By the time I took the lift down to the Aar and walked along it back to another bridge nearer the Federal buildings it was well past time for coffee. A half-hour of shopping and back to the train station where I decided that it had been a lovely day, but was perhaps time for the trip home, via Fribourg, Romont, Lausanne and on to Geneva.

Our Federal Palace

The roofs rival with the trees for color

Along the Aare looking back towards the bear pits

Such a lovely way of seeing Switzerland and in spite of the many hours of sitting in trains I still managed to clock almost 11’000 steps as well!  To be repeated.

Monday, April 2, 2018

Marshes and wanderings

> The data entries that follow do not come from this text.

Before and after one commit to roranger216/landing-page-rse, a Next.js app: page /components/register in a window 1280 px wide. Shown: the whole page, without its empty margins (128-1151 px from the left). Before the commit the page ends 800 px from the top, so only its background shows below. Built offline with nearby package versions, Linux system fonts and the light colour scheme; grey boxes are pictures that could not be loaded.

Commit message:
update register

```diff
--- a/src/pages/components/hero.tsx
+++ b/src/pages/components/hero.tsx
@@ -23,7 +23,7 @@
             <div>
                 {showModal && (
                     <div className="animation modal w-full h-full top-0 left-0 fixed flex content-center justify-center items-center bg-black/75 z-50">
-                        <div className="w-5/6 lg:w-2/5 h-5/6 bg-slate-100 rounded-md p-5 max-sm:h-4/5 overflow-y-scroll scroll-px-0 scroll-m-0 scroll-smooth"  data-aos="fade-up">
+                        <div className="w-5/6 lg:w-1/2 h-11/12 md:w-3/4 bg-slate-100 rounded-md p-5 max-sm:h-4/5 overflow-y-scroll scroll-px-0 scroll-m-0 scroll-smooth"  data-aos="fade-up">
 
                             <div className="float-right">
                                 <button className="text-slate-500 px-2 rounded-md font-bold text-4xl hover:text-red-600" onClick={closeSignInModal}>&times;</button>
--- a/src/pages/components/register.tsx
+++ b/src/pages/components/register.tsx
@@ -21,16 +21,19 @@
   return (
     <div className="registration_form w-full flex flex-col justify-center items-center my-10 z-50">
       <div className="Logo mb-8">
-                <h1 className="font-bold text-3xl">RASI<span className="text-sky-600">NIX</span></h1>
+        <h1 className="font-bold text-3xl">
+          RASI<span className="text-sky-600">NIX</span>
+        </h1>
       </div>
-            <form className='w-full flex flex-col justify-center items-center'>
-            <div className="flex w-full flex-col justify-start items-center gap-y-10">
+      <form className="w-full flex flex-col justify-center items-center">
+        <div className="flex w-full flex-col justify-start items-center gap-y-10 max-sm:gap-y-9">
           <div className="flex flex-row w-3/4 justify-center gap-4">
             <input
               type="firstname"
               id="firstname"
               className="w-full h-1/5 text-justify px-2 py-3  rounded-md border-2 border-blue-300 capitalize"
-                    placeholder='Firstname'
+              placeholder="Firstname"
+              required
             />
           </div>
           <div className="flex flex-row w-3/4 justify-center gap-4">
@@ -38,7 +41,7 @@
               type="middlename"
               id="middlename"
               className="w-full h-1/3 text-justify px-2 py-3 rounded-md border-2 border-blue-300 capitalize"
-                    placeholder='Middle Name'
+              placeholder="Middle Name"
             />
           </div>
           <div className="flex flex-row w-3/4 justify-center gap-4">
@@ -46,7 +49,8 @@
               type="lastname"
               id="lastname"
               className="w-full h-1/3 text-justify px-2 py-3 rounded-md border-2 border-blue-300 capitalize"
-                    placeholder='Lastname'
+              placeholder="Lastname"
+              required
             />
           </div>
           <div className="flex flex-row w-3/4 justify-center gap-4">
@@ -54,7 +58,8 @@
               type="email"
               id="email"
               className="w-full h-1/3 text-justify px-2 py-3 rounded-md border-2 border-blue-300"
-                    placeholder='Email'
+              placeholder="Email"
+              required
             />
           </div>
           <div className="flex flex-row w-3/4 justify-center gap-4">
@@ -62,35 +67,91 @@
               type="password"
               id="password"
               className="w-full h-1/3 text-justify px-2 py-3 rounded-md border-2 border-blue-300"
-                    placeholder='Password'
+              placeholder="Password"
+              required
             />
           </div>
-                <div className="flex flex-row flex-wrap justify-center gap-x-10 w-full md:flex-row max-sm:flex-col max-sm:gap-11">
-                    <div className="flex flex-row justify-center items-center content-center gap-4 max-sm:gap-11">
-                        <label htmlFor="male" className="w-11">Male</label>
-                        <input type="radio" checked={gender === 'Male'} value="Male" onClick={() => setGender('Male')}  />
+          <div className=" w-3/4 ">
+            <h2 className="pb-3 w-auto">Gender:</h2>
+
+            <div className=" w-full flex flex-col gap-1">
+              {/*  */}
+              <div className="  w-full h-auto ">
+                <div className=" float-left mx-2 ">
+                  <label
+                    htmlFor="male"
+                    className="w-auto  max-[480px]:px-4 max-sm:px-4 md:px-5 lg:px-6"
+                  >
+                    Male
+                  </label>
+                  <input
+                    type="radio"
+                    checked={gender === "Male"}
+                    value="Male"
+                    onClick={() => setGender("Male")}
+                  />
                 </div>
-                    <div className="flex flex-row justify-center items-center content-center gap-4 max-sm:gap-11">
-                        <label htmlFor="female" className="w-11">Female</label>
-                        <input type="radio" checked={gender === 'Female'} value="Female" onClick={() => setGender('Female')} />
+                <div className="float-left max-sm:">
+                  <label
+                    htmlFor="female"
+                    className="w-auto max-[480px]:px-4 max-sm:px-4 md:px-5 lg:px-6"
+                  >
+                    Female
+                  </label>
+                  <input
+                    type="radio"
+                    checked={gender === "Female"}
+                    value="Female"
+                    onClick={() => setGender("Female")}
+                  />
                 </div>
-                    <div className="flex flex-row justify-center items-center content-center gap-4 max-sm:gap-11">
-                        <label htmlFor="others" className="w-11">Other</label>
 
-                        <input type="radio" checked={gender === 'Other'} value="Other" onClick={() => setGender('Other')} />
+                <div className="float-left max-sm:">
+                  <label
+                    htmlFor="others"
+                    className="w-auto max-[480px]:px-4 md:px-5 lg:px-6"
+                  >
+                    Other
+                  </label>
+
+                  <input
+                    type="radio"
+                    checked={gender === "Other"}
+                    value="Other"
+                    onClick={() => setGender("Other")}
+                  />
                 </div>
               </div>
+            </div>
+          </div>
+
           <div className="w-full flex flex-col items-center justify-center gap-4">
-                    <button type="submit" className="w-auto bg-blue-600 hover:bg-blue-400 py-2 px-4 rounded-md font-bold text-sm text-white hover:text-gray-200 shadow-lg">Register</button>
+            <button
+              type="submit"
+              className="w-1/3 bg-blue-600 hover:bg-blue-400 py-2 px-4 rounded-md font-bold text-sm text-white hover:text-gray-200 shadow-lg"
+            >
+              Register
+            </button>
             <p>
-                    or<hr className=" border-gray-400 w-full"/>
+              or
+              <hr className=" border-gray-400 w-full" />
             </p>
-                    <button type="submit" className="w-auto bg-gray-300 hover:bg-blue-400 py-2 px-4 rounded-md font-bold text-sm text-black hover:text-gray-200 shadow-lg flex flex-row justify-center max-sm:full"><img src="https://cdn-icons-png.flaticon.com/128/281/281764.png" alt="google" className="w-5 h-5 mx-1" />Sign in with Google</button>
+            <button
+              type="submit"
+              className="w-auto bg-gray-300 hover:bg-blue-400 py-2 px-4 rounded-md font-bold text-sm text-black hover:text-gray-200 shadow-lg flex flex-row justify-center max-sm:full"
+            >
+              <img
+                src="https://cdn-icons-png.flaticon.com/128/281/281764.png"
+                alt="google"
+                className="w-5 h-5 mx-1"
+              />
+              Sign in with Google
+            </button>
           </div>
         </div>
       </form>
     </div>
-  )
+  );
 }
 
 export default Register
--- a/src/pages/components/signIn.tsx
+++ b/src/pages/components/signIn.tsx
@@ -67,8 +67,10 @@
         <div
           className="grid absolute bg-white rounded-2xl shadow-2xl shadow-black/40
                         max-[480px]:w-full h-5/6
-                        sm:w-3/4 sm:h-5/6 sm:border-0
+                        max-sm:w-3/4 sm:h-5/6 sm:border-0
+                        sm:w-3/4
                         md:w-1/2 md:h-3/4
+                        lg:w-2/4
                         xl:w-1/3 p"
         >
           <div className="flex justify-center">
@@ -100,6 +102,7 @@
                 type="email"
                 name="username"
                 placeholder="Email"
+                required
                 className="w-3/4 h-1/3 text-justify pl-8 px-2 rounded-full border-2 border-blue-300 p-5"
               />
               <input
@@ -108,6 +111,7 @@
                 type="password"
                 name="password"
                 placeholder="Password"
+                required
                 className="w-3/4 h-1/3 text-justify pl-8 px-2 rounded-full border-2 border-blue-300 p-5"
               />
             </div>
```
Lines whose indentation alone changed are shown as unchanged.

Easter is my favorite holiday here in Geneva as we have both Good Friday and Easter Monday as official holidays giving us a whole 4-day weekend!
If on Friday I managed to catch up a bit on paper work and on Saturday I spent a lovely part of the middle of the day with friends in Féchy eating at another friend’s restaurant, Sunday, April 1st was dedicated to simply going with the flow.

Amongst other things that flow took me on a walk in one of my favorite areas: “it was a miracle” as I have heard said – the sun was out! The marshes after this wet winter are full and almost overflowing the boardwalk in some areas, still lovely to be out and about.

Today, the 2nd was spent in another of my favorite activities: getting a bus pass and simply wandering. Weather dry if not brilliantly sunny so did end up at the Botanical Gardens where some of the flowers and trees are finally starting to bloom, but also dipped into the cathedral near the train station (organ) then after lunch took the number 15 tram to its’ end. During the return changed and hopped on the 18 to CERN – and back – before catching a 2 back to where I had left the car in the underground parking lot near the yacht club.

An inexpensive and lovely way to spend a day.
Also enhanced by the memory of another friend and such wanderings.

Notre Dame, Geneva
some of the rhodes are already in bloom

On the gray wall of the BIT, Geneva

Botanical Gardens in Geneva - finally a glimpse of spring